Your answer should reproduce every line of the material in which the word "Also" occurs.

====

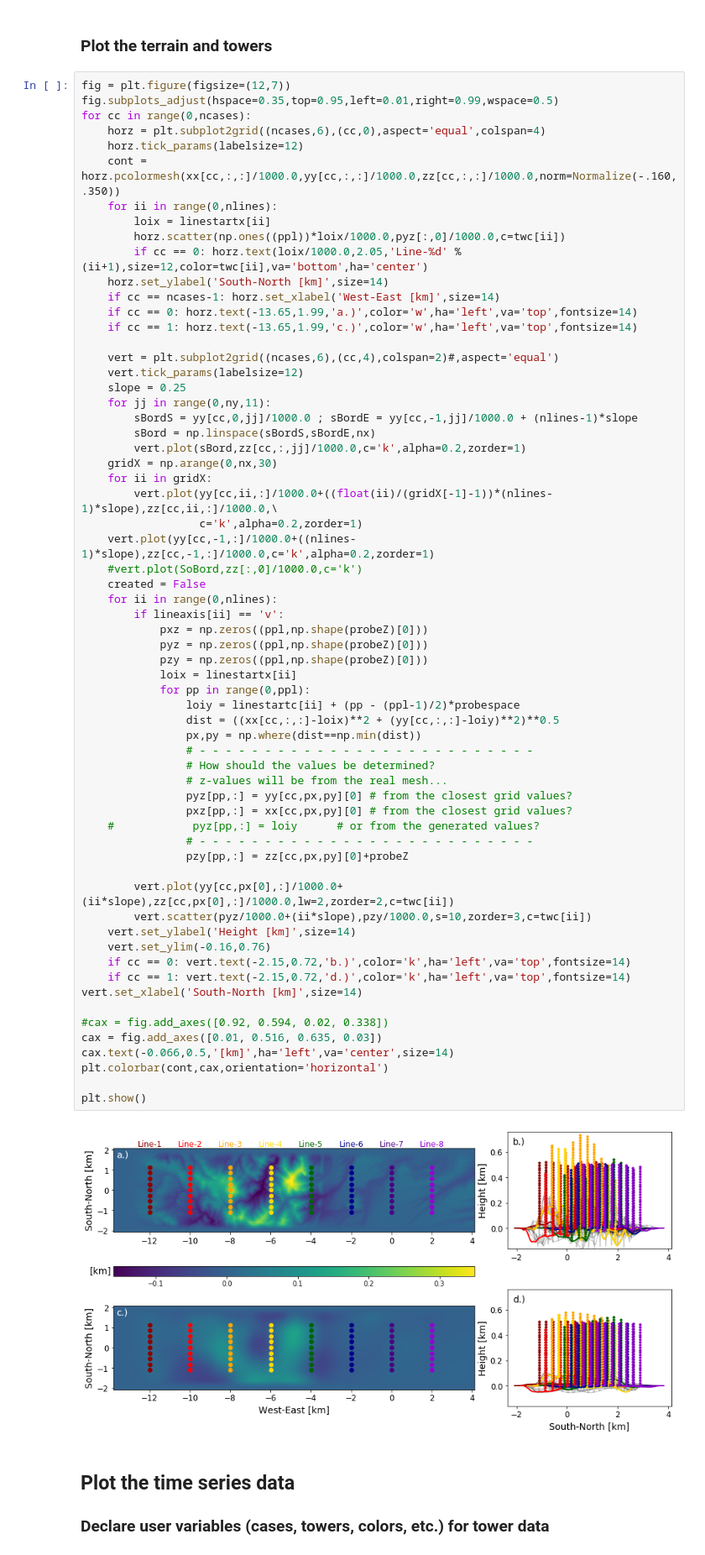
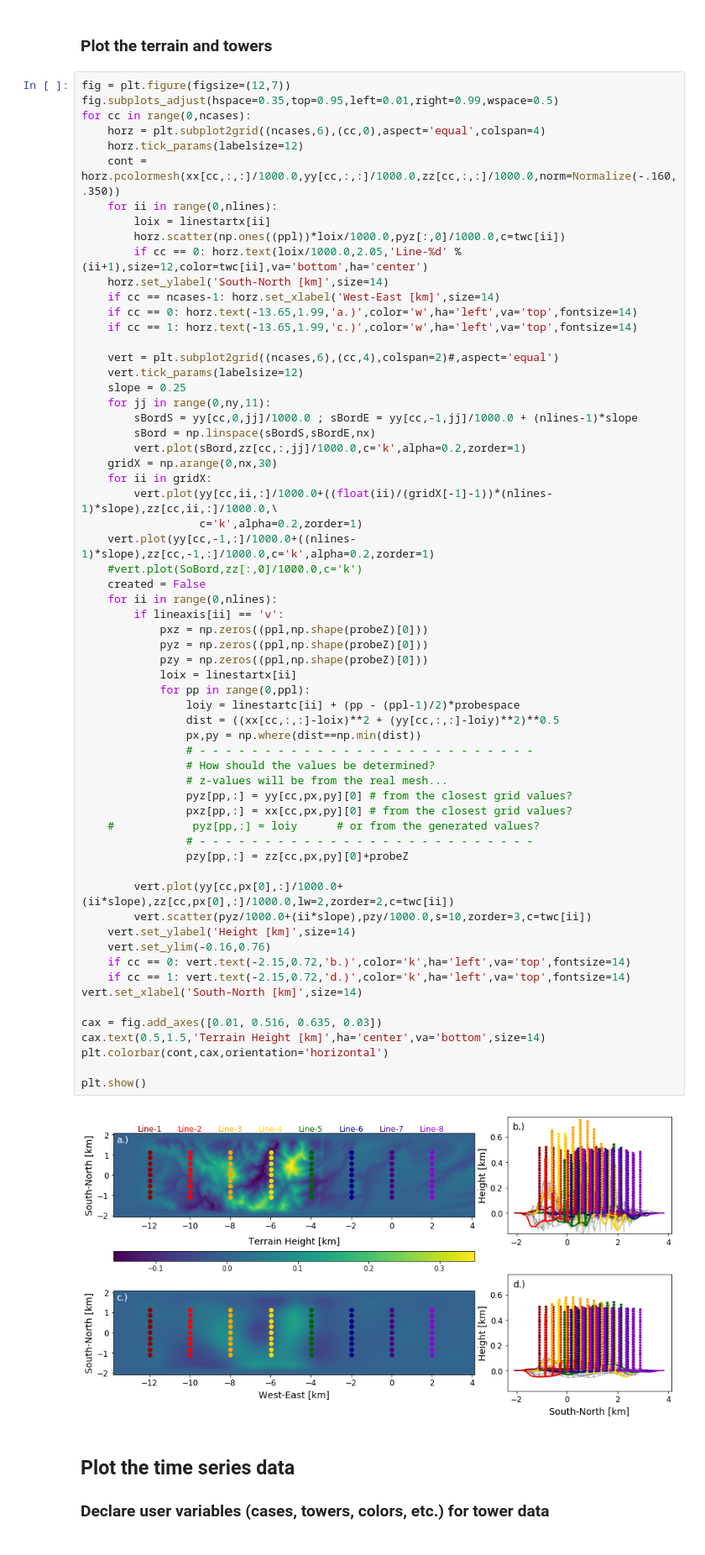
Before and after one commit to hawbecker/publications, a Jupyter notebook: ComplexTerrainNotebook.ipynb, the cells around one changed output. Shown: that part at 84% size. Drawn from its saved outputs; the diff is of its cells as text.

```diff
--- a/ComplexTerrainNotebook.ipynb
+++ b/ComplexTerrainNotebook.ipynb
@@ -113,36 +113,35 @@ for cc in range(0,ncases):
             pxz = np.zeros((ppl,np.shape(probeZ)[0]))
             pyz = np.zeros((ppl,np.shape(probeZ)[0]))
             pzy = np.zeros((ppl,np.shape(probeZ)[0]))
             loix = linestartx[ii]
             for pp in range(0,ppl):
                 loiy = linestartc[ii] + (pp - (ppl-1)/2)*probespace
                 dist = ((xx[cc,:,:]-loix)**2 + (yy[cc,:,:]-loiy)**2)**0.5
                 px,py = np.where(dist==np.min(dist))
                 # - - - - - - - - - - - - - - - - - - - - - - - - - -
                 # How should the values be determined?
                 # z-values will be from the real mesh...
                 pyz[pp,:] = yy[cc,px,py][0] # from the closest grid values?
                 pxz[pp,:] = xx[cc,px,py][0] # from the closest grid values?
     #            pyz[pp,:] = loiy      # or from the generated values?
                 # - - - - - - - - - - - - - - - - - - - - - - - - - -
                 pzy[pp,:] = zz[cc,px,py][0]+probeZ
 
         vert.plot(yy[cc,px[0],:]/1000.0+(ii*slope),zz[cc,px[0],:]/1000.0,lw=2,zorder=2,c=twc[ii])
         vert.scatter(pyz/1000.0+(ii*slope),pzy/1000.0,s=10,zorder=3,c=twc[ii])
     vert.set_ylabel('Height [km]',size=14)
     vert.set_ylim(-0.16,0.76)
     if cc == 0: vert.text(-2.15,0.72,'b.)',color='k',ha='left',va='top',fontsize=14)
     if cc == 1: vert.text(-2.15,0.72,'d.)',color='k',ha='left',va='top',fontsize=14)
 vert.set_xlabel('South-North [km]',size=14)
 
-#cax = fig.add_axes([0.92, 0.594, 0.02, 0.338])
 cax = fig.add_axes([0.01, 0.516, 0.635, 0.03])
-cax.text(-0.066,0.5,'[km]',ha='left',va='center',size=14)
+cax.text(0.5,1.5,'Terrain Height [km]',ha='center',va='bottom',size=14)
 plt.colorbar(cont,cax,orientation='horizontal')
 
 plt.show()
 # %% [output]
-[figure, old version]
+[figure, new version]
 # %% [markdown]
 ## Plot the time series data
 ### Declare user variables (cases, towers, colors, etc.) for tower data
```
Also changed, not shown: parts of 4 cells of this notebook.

====

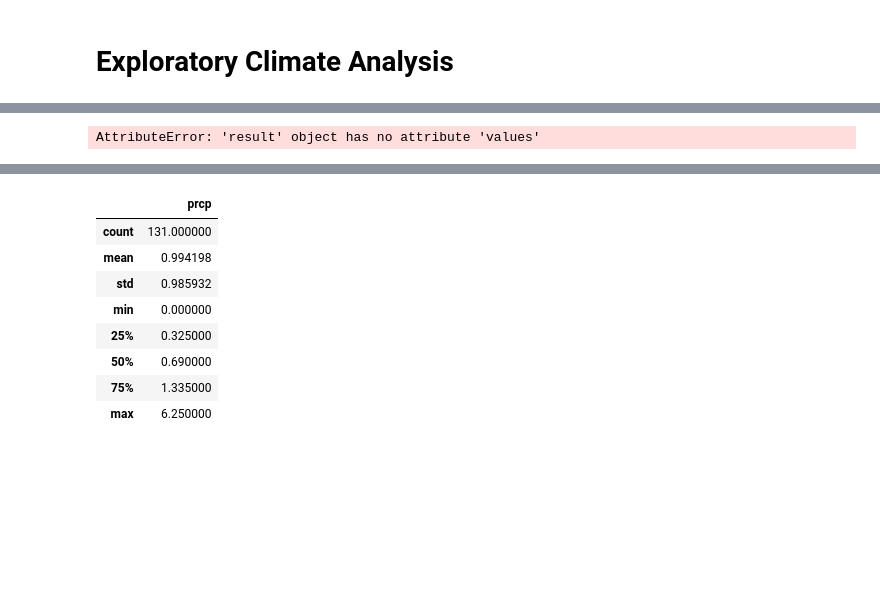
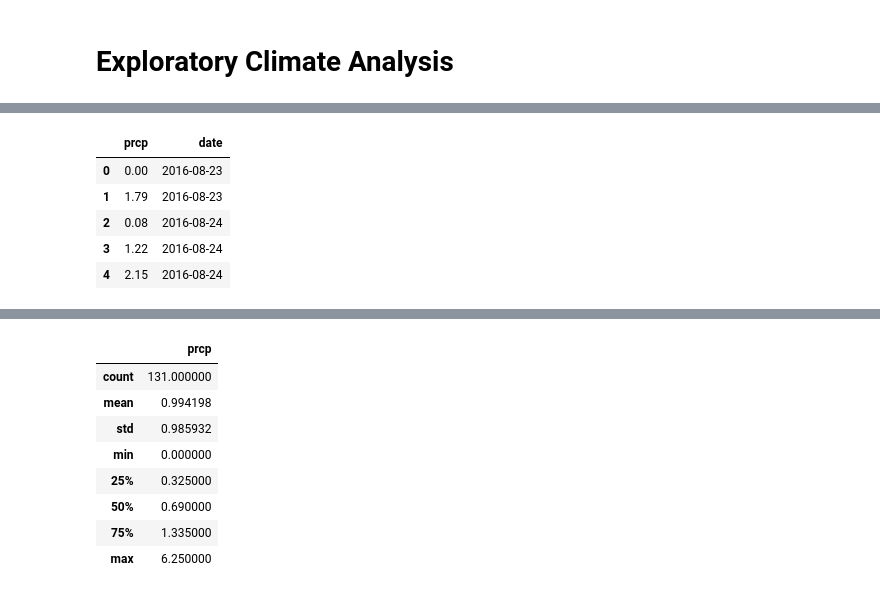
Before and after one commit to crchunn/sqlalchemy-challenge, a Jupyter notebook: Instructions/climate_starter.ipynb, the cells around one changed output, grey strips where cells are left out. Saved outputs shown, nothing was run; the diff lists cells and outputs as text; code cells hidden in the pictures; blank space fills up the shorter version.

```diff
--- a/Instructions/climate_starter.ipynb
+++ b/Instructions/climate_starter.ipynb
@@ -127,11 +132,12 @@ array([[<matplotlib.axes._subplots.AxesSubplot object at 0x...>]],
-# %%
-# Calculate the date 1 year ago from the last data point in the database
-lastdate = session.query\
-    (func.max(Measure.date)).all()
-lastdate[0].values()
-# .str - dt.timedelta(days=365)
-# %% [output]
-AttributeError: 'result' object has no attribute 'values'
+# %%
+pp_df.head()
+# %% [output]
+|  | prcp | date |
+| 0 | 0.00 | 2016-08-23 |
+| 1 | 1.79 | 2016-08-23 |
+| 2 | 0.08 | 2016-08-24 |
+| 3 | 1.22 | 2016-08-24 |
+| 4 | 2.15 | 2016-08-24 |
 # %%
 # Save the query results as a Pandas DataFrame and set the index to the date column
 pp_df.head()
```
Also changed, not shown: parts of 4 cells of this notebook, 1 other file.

====

[SOLUTION TO THE EXERCISE]
Also changed, not shown: parts of 4 cells of this notebook.
Also changed, not shown: parts of 4 cells of this notebook, 1 other file.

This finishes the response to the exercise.